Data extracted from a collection
○ ○ ○ ○ ○ ○ ○

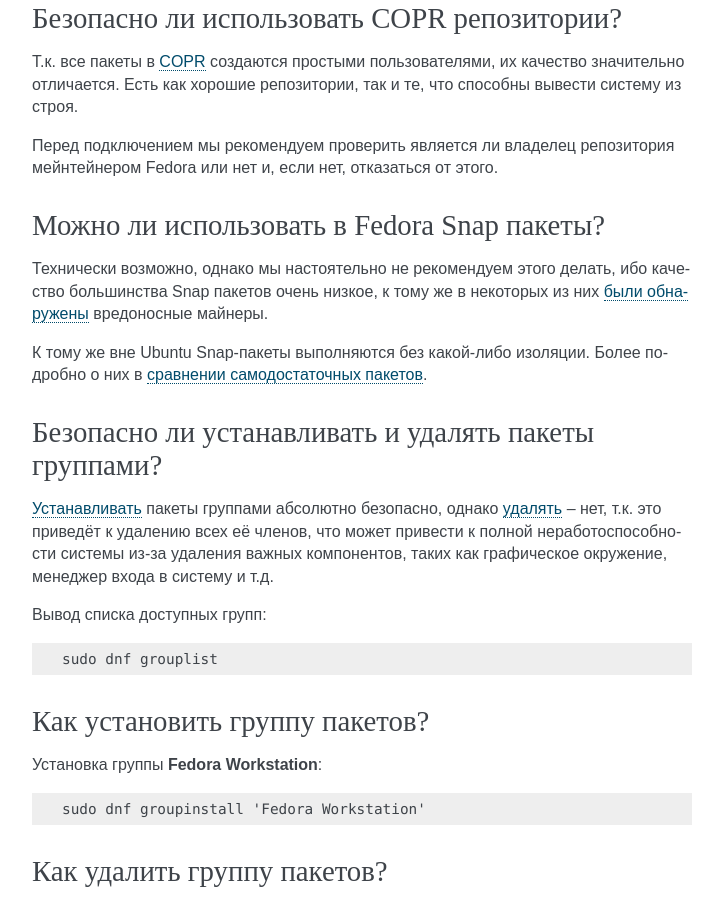
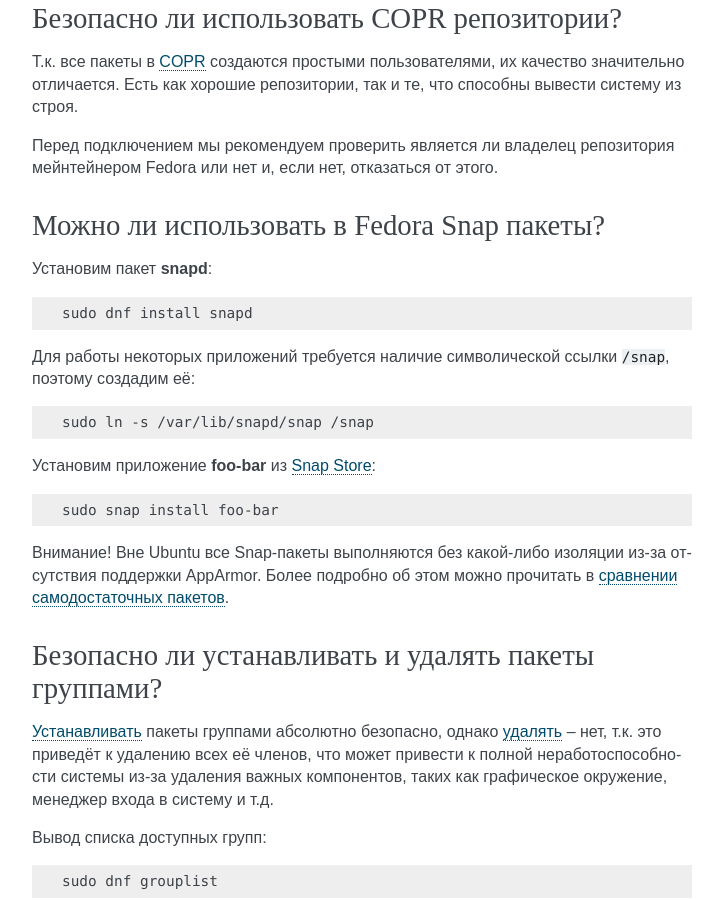
Before and after one commit to RussianFedora/FAQ, a Sphinx documentation site: the page built from source/package-manager.rst, in a window 1280 px wide and 900 px high, scrolled down 15428 px. Shown: the whole window, without its empty margins (388-1111 px from the left). Built offline with Sphinx 7.4.7, drawn with Linux system fonts in a browser that asks for light colours.

Commit message:
Updated Snap question.

```diff
--- a/source/package-manager.rst
+++ b/source/package-manager.rst
@@ -882,9 +882,25 @@
 Можно ли использовать в Fedora Snap пакеты?
 ===============================================
 
-Технически возможно, однако мы настоятельно не рекомендуем этого делать, ибо качество большинства Snap пакетов очень низкое, к тому же в некоторых из них `были обнаружены <https://xakep.ru/2018/05/14/snap-store-miner/>`__ вредоносные майнеры.
+Установим пакет **snapd**:
 
-К тому же вне Ubuntu Snap-пакеты выполняются без какой-либо изоляции. Более подробно о них в :ref:`сравнении самодостаточных пакетов <flatpak-vs-snap>`.
+.. code-block:: text
+
+    sudo dnf install snapd
+
+Для работы некоторых приложений требуется наличие символической ссылки ``/snap``, поэтому создадим её:
+
+.. code-block:: text
+
+    sudo ln -s /var/lib/snapd/snap /snap
+
+Установим приложение **foo-bar** из `Snap Store <https://snapcraft.io/store>`__:
+
+.. code-block:: text
+
+    sudo snap install foo-bar
+
+Внимание! Вне Ubuntu все Snap-пакеты выполняются без какой-либо изоляции из-за отсутствия поддержки AppArmor. Более подробно об этом можно прочитать в :ref:`сравнении самодостаточных пакетов <flatpak-vs-snap>`.
 
 .. index:: dnf, groups
 .. _dnf-groups:
```
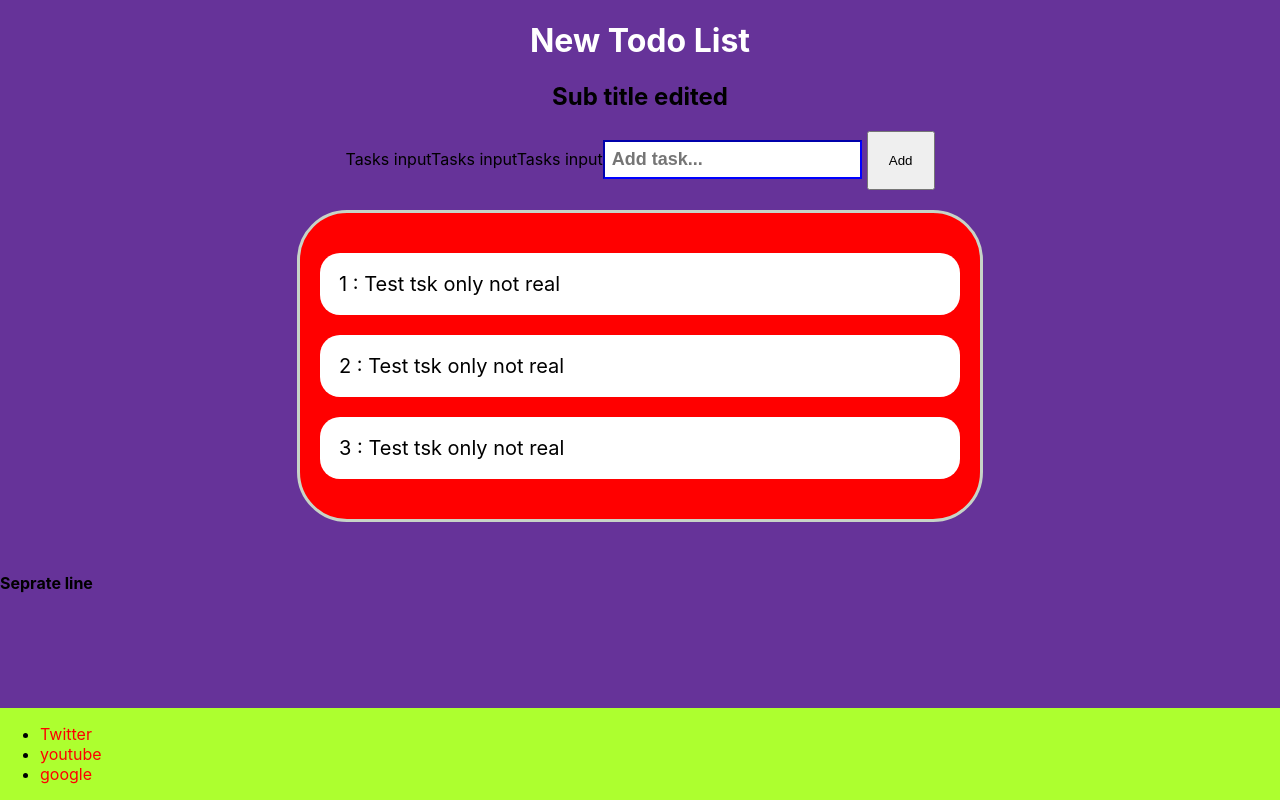
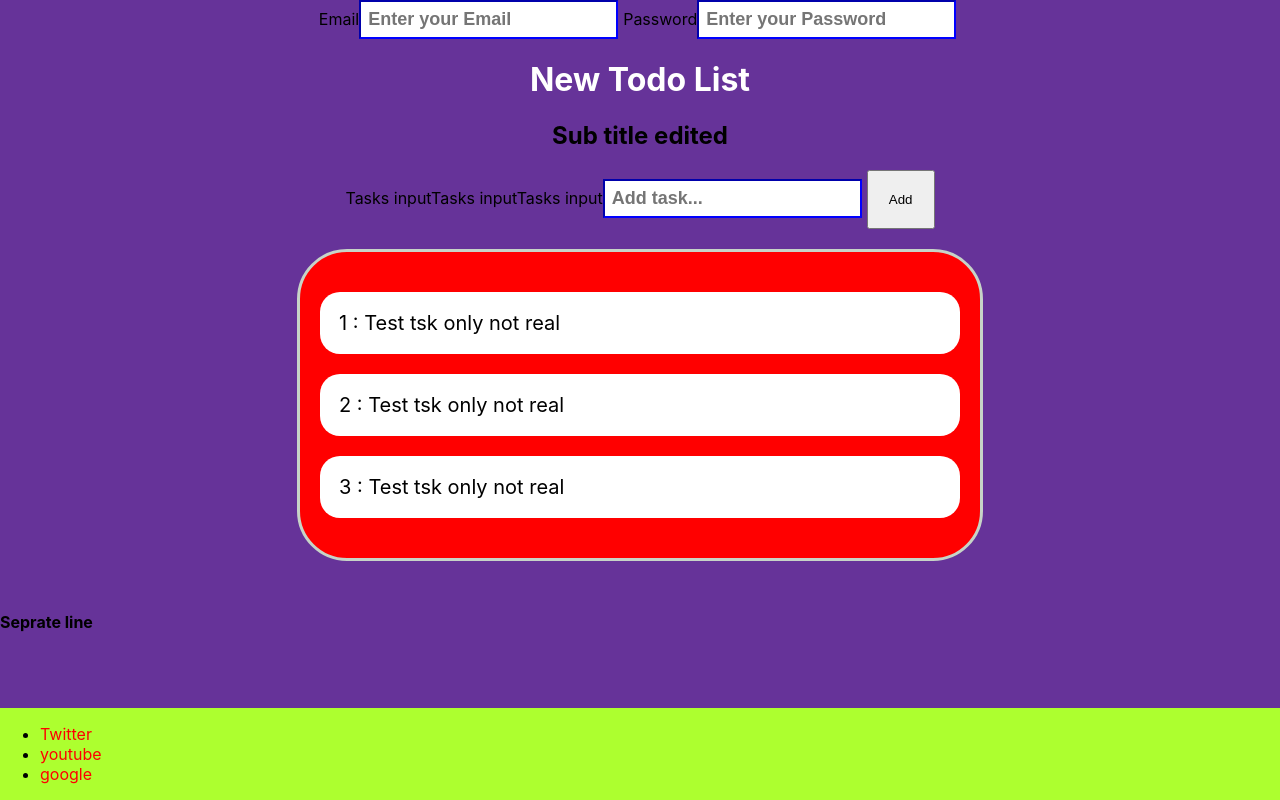
Before and after one commit to AhmadMBahattab/my-app, a React (Create React App) app: page / in a window 1280 px wide. Built offline with nearby package versions, Linux system fonts and the light colour scheme.

Commit message:
Created simple form.

```diff
--- a/src/App.js
+++ b/src/App.js
@@ -21,6 +21,13 @@ function App() {
   return (
     <div className="HomeContainer">
       <div className="App">
+        <form>
+          <label>Email</label>
+          <input placeholder="Enter your Email" name="Email" />
+          <label>Password</label>
+          <input placeholder="Enter your Password" name="Password" />
+        </form>
+
         <h1 style={{ color: "white" }}>New Todo List</h1>
         <h2>Sub title edited </h2>
 
```
Also changed, not shown: 2 other files (tests, documents, lock files or other folders).
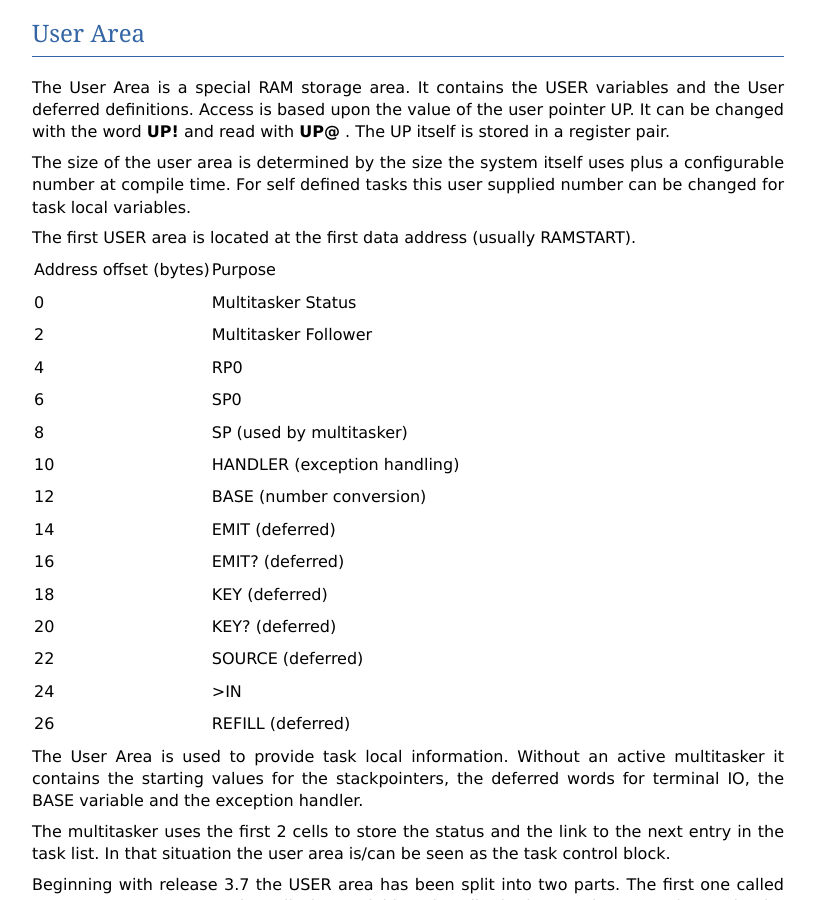
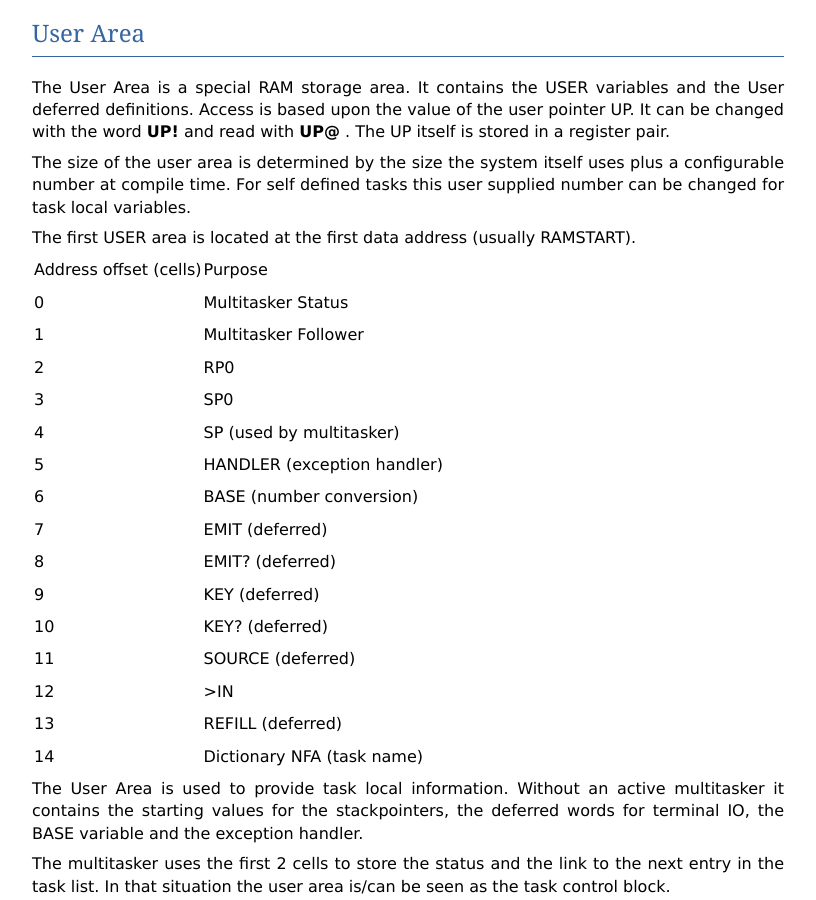
Before and after one commit to wexi/amforth-shadow, a Sphinx documentation site: the page built from doc/source/TG/Architecture.rst, in a window 1280 px wide and 900 px high, scrolled down 8244 px. Shown: the whole window, without its empty margins (64-880 px from the left). Built offline with Sphinx 7.4.7, drawn with Linux system fonts in a browser that asks for light colours; pages that are not in the unit, such as notebooks, are missing from menus.

Commit message:
minimal doc/source changes

```diff
--- a/doc/source/TG/Architecture.rst
+++ b/doc/source/TG/Architecture.rst
@@ -593,35 +593,37 @@ The first USER area is located at the first data address
 .. _userarea:
 
 +--------------------------+-----------------------------+
-| Address offset (bytes)   | Purpose                     |
+| Address offset (cells)   | Purpose                     |
 +--------------------------+-----------------------------+
 | 0                        | Multitasker Status          |
 +--------------------------+-----------------------------+
-| 2                        | Multitasker Follower        |
+| 1                        | Multitasker Follower        |
 +--------------------------+-----------------------------+
-| 4                        | RP0                         |
+| 2                        | RP0                         |
 +--------------------------+-----------------------------+
-| 6                        | SP0                         |
+| 3                        | SP0                         |
 +--------------------------+-----------------------------+
-| 8                        | SP (used by multitasker)    |
+| 4                        | SP (used by multitasker)    |
 +--------------------------+-----------------------------+
-| 10                       | HANDLER (exception handling)|
+| 5                        | HANDLER (exception handler) |
 +--------------------------+-----------------------------+
-| 12                       | BASE (number conversion)    |
+| 6                        | BASE (number conversion)    |
 +--------------------------+-----------------------------+
-| 14                       | EMIT (deferred)             |
+| 7                        | EMIT (deferred)             |
 +--------------------------+-----------------------------+
-| 16                       | EMIT? (deferred)            |
+| 8                        | EMIT? (deferred)            |
 +--------------------------+-----------------------------+
-| 18                       | KEY (deferred)              |
+| 9                        | KEY (deferred)              |
 +--------------------------+-----------------------------+
-| 20                       | KEY? (deferred)             |
+| 10                       | KEY? (deferred)             |
 +--------------------------+-----------------------------+
-| 22                       | SOURCE (deferred)           |
+| 11                       | SOURCE (deferred)           |
 +--------------------------+-----------------------------+
-| 24                       | >IN                         |
+| 12                       | >IN                         |
 +--------------------------+-----------------------------+
-| 26                       | REFILL (deferred)           |
+| 13                       | REFILL (deferred)           |
++--------------------------+-----------------------------+
+| 14                       | Dictionary NFA (task name)  |
 +--------------------------+-----------------------------+
 
 The User Area is used to provide task local
```
Also changed, not shown: doc/source/index.rst (+7 -2 lines).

○ ○ ○ ○ ○ ○ ○

▶ _Task details_
Could you retype every record above exactly, leaving the pictures out?

▶ _Response_
Before and after one commit to RussianFedora/FAQ, a Sphinx documentation site: the page built from source/package-manager.rst, in a window 1280 px wide and 900 px high, scrolled down 15428 px. Shown: the whole window, without its empty margins (388-1111 px from the left). Built offline with Sphinx 7.4.7, drawn with Linux system fonts in a browser that asks for light colours.

Commit message:
Updated Snap question.

```diff
--- a/source/package-manager.rst
+++ b/source/package-manager.rst
@@ -882,9 +882,25 @@
 Можно ли использовать в Fedora Snap пакеты?
 ===============================================
 
-Технически возможно, однако мы настоятельно не рекомендуем этого делать, ибо качество большинства Snap пакетов очень низкое, к тому же в некоторых из них `были обнаружены <https://xakep.ru/2018/05/14/snap-store-miner/>`__ вредоносные майнеры.
+Установим пакет **snapd**:
 
-К тому же вне Ubuntu Snap-пакеты выполняются без какой-либо изоляции. Более подробно о них в :ref:`сравнении самодостаточных пакетов <flatpak-vs-snap>`.
+.. code-block:: text
+
+    sudo dnf install snapd
+
+Для работы некоторых приложений требуется наличие символической ссылки ``/snap``, поэтому создадим её:
+
+.. code-block:: text
+
+    sudo ln -s /var/lib/snapd/snap /snap
+
+Установим приложение **foo-bar** из `Snap Store <https://snapcraft.io/store>`__:
+
+.. code-block:: text
+
+    sudo snap install foo-bar
+
+Внимание! Вне Ubuntu все Snap-пакеты выполняются без какой-либо изоляции из-за отсутствия поддержки AppArmor. Более подробно об этом можно прочитать в :ref:`сравнении самодостаточных пакетов <flatpak-vs-snap>`.
 
 .. index:: dnf, groups
 .. _dnf-groups:
```
Before and after one commit to AhmadMBahattab/my-app, a React (Create React App) app: page / in a window 1280 px wide. Built offline with nearby package versions, Linux system fonts and the light colour scheme.

Commit message:
Created simple form.

```diff
--- a/src/App.js
+++ b/src/App.js
@@ -21,6 +21,13 @@ function App() {
   return (
     <div className="HomeContainer">
       <div className="App">
+        <form>
+          <label>Email</label>
+          <input placeholder="Enter your Email" name="Email" />
+          <label>Password</label>
+          <input placeholder="Enter your Password" name="Password" />
+        </form>
+
         <h1 style={{ color: "white" }}>New Todo List</h1>
         <h2>Sub title edited </h2>
 
```
Also changed, not shown: 2 other files (tests, documents, lock files or other folders).
Before and after one commit to wexi/amforth-shadow, a Sphinx documentation site: the page built from doc/source/TG/Architecture.rst, in a window 1280 px wide and 900 px high, scrolled down 8244 px. Shown: the whole window, without its empty margins (64-880 px from the left). Built offline with Sphinx 7.4.7, drawn with Linux system fonts in a browser that asks for light colours; pages that are not in the unit, such as notebooks, are missing from menus.

Commit message:
minimal doc/source changes

```diff
--- a/doc/source/TG/Architecture.rst
+++ b/doc/source/TG/Architecture.rst
@@ -593,35 +593,37 @@ The first USER area is located at the first data address
 .. _userarea:
 
 +--------------------------+-----------------------------+
-| Address offset (bytes)   | Purpose                     |
+| Address offset (cells)   | Purpose                     |
 +--------------------------+-----------------------------+
 | 0                        | Multitasker Status          |
 +--------------------------+-----------------------------+
-| 2                        | Multitasker Follower        |
+| 1                        | Multitasker Follower        |
 +--------------------------+-----------------------------+
-| 4                        | RP0                         |
+| 2                        | RP0                         |
 +--------------------------+-----------------------------+
-| 6                        | SP0                         |
+| 3                        | SP0                         |
 +--------------------------+-----------------------------+
-| 8                        | SP (used by multitasker)    |
+| 4                        | SP (used by multitasker)    |
 +--------------------------+-----------------------------+
-| 10                       | HANDLER (exception handling)|
+| 5                        | HANDLER (exception handler) |
 +--------------------------+-----------------------------+
-| 12                       | BASE (number conversion)    |
+| 6                        | BASE (number conversion)    |
 +--------------------------+-----------------------------+
-| 14                       | EMIT (deferred)             |
+| 7                        | EMIT (deferred)             |
 +--------------------------+-----------------------------+
-| 16                       | EMIT? (deferred)            |
+| 8                        | EMIT? (deferred)            |
 +--------------------------+-----------------------------+
-| 18                       | KEY (deferred)              |
+| 9                        | KEY (deferred)              |
 +--------------------------+-----------------------------+
-| 20                       | KEY? (deferred)             |
+| 10                       | KEY? (deferred)             |
 +--------------------------+-----------------------------+
-| 22                       | SOURCE (deferred)           |
+| 11                       | SOURCE (deferred)           |
 +--------------------------+-----------------------------+
-| 24                       | >IN                         |
+| 12                       | >IN                         |
 +--------------------------+-----------------------------+
-| 26                       | REFILL (deferred)           |
+| 13                       | REFILL (deferred)           |
++--------------------------+-----------------------------+
+| 14                       | Dictionary NFA (task name)  |
 +--------------------------+-----------------------------+
 
 The User Area is used to provide task local
```
Also changed, not shown: doc/source/index.rst (+7 -2 lines).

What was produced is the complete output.